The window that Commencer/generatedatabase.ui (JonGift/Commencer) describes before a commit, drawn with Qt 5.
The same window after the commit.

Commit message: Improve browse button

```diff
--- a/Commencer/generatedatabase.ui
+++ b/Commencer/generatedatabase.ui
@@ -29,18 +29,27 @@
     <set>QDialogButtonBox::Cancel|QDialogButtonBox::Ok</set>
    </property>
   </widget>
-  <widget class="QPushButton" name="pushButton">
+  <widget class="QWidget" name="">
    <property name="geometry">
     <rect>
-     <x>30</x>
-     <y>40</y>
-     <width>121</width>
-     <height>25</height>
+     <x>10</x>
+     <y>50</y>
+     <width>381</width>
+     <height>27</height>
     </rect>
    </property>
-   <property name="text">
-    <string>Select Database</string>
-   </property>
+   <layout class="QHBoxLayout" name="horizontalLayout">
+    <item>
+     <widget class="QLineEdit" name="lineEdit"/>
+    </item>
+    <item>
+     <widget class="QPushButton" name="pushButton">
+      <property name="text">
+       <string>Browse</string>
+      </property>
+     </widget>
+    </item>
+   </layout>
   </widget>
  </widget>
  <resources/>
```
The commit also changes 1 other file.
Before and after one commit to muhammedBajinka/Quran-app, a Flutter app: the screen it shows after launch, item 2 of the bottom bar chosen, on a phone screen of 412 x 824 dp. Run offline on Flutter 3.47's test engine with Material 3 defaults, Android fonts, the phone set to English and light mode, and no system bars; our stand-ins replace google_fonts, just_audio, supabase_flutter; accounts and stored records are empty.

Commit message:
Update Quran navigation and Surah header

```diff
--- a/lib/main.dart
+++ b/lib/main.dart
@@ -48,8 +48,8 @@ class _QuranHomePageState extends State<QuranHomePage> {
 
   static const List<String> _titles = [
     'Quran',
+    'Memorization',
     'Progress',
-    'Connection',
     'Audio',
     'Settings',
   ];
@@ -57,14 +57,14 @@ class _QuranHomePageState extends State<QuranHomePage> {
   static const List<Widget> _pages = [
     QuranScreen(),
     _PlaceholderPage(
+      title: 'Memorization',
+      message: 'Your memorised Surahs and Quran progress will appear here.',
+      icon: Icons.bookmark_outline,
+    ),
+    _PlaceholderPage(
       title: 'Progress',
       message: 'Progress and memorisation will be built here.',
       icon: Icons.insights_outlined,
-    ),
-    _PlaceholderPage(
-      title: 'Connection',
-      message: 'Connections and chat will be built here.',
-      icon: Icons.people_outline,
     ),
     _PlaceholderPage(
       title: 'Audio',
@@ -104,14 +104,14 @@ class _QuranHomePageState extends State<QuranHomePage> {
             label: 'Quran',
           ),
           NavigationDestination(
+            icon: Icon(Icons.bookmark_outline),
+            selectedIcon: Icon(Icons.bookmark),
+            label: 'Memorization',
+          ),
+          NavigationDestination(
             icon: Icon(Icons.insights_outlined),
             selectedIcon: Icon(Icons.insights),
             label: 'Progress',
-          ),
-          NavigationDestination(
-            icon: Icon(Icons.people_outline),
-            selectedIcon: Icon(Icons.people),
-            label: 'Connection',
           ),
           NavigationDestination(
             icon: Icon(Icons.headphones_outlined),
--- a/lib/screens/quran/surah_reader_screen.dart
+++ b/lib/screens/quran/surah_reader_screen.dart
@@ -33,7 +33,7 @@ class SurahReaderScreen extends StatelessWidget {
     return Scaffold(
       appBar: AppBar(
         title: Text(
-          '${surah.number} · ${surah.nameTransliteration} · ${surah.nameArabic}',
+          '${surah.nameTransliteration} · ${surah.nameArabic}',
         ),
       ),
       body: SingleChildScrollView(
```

--------------------

Task — Please return every line of the records above that contains the word "property".

Result of this exercise —
    </property>
    <property name="geometry">
    </property>
-   <property name="text">
-   </property>
+      <property name="text">
+      </property>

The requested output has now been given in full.